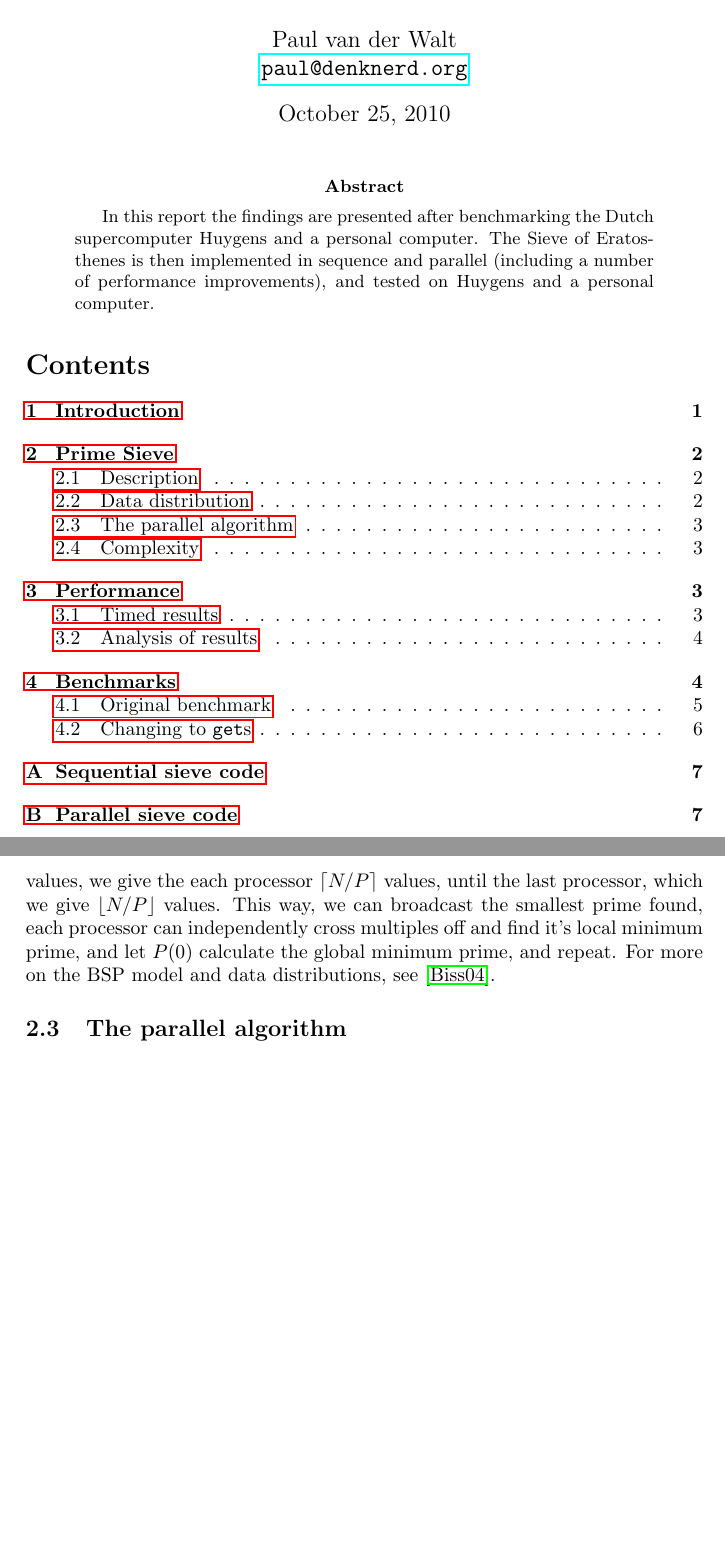
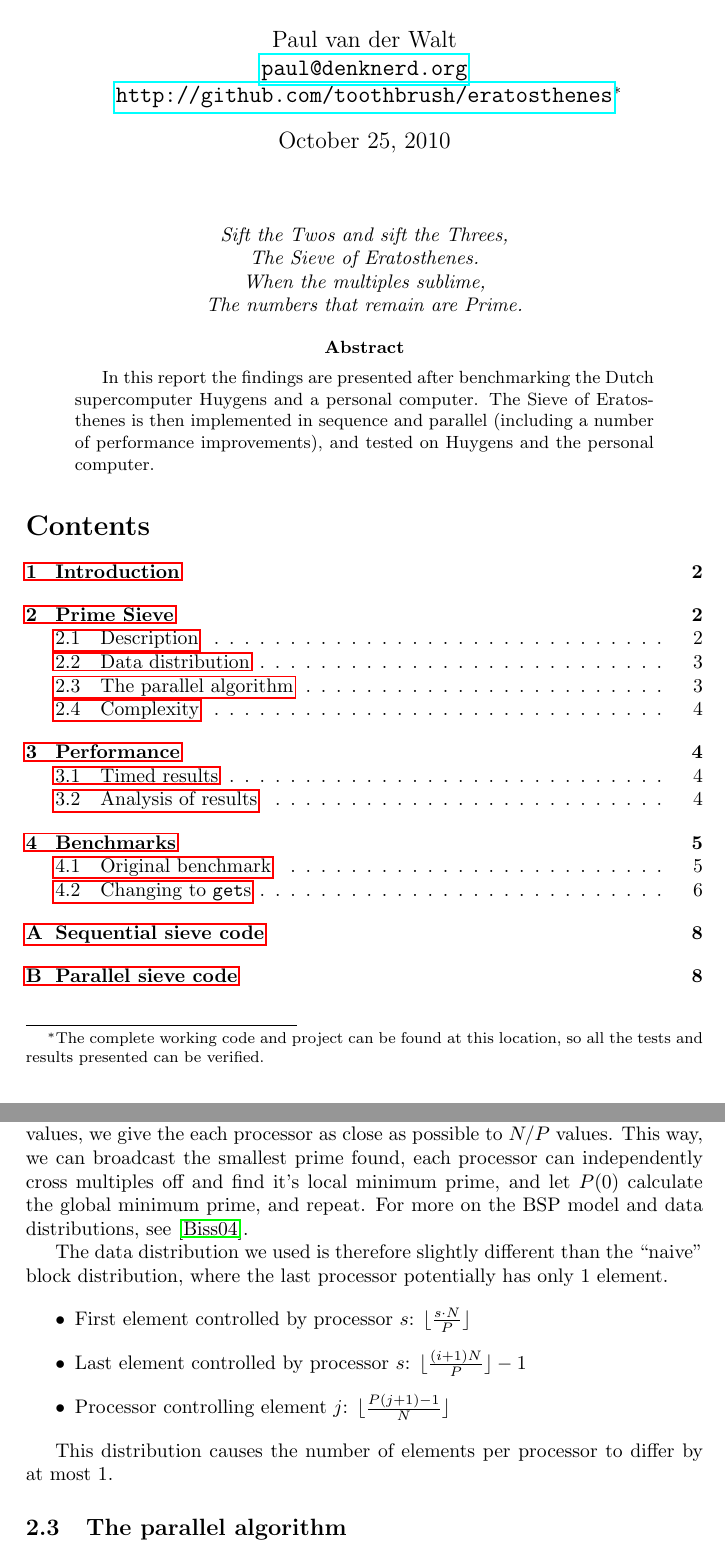
Before and after one commit to toothbrush/eratosthenes, a LaTeX paper (report/report.tex): two parts of pages 1 and 3 of 10, joined at a grey line, cut so that both start at the same text, the shorter picture padded with empty space. Compiled offline with pdfLaTeX.

Commit message:
more text

```diff
--- a/report/report.tex
+++ b/report/report.tex
@@ -4,17 +4,26 @@
 \usepackage{graphicx}
 \usepackage{hyperref}
 
-\author{Paul van der Walt\\\url{paul@denknerd.org}}
+\author{Paul van der Walt\\\url{paul@denknerd.org}\\\url{http://github.com/toothbrush/eratosthenes}\footnote{The complete
+working code and project can be found at this location, so all the tests and
+results presented can be verified. }}
 \date{\today}
 \title{Parallel Algorithms: Eratosthenes' Sieve}
 
 \begin{document}
 \maketitle
+\begin{quote}
+    \center{\emph{Sift the Twos and sift the Threes, \\
+    The Sieve of Eratosthenes. \\
+    When the multiples sublime, \\
+    The numbers that remain are Prime.}}
+\end{quote}
+
 \begin{abstract}
     In this report the findings are presented after benchmarking the Dutch
     supercomputer Huygens and a personal computer. The Sieve of Eratosthenes is
     then implemented in sequence and parallel (including a number of performance
-    improvements), and tested on Huygens and a
+    improvements), and tested on Huygens and the
     personal computer.
 \end{abstract}
 \tableofcontents
@@ -85,12 +93,25 @@ distribution. The consideration is that most of the work the algorithm does is
 crossing off numbers, therefore, we must distribute such that the crossing off
 of numbers is as evenly distributed over processors as possible. The first idea
 is then to use a so-called block distribution, where given $P$ processors and
-$N$ values, we give the each processor $\lceil N/P \rceil$ values, until the
-last processor, which we give $\lfloor N/P \rfloor$ values. This way, we can
+$N$ values, we give the each processor as close as possible to $N/P$ values. This way, we can
 broadcast the smallest prime found, each processor can independently cross
 multiples off and find it's local minimum prime, and let $P(0)$ calculate the
 global minimum prime, and repeat. For more on the BSP model and data
 distributions, see \cite{biss}.
+
+The data distribution we used is therefore slightly different than the ``naive''
+block distribution, where the last processor potentially has only 1 element.
+
+\begin{itemize}
+    \item First element controlled by processor $s$: $\lfloor \frac{s\cdot
+        N}{P} \rfloor$
+    \item Last element controlled by processor $s$: $\lfloor
+        \frac{(i+1)N}{P} \rfloor -1$
+    \item Processor controlling element $j$: $\lfloor \frac{P(j+1) -1}{N} \rfloor$
+\end{itemize}
+
+This distribution causes the number of elements per processor to differ by at
+most 1.
 
 \subsection{The parallel algorithm}
 
```
Also changed, not shown: report/report.tex (5 more changed lines), 2 other files.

★ ★ ★

◆ Work request ◆
Write out each line of the data exactly; the images should be left out.

◆ Response box ◆
Before and after one commit to toothbrush/eratosthenes, a LaTeX paper (report/report.tex): two parts of pages 1 and 3 of 10, joined at a grey line, cut so that both start at the same text, the shorter picture padded with empty space. Compiled offline with pdfLaTeX.

Commit message:
more text

```diff
--- a/report/report.tex
+++ b/report/report.tex
@@ -4,17 +4,26 @@
 \usepackage{graphicx}
 \usepackage{hyperref}
 
-\author{Paul van der Walt\\\url{paul@denknerd.org}}
+\author{Paul van der Walt\\\url{paul@denknerd.org}\\\url{http://github.com/toothbrush/eratosthenes}\footnote{The complete
+working code and project can be found at this location, so all the tests and
+results presented can be verified. }}
 \date{\today}
 \title{Parallel Algorithms: Eratosthenes' Sieve}
 
 \begin{document}
 \maketitle
+\begin{quote}
+    \center{\emph{Sift the Twos and sift the Threes, \\
+    The Sieve of Eratosthenes. \\
+    When the multiples sublime, \\
+    The numbers that remain are Prime.}}
+\end{quote}
+
 \begin{abstract}
     In this report the findings are presented after benchmarking the Dutch
     supercomputer Huygens and a personal computer. The Sieve of Eratosthenes is
     then implemented in sequence and parallel (including a number of performance
-    improvements), and tested on Huygens and a
+    improvements), and tested on Huygens and the
     personal computer.
 \end{abstract}
 \tableofcontents
@@ -85,12 +93,25 @@ distribution. The consideration is that most of the work the algorithm does is
 crossing off numbers, therefore, we must distribute such that the crossing off
 of numbers is as evenly distributed over processors as possible. The first idea
 is then to use a so-called block distribution, where given $P$ processors and
-$N$ values, we give the each processor $\lceil N/P \rceil$ values, until the
-last processor, which we give $\lfloor N/P \rfloor$ values. This way, we can
+$N$ values, we give the each processor as close as possible to $N/P$ values. This way, we can
 broadcast the smallest prime found, each processor can independently cross
 multiples off and find it's local minimum prime, and let $P(0)$ calculate the
 global minimum prime, and repeat. For more on the BSP model and data
 distributions, see \cite{biss}.
+
+The data distribution we used is therefore slightly different than the ``naive''
+block distribution, where the last processor potentially has only 1 element.
+
+\begin{itemize}
+    \item First element controlled by processor $s$: $\lfloor \frac{s\cdot
+        N}{P} \rfloor$
+    \item Last element controlled by processor $s$: $\lfloor
+        \frac{(i+1)N}{P} \rfloor -1$
+    \item Processor controlling element $j$: $\lfloor \frac{P(j+1) -1}{N} \rfloor$
+\end{itemize}
+
+This distribution causes the number of elements per processor to differ by at
+most 1.
 
 \subsection{The parallel algorithm}
 
```
Also changed, not shown: report/report.tex (5 more changed lines), 2 other files.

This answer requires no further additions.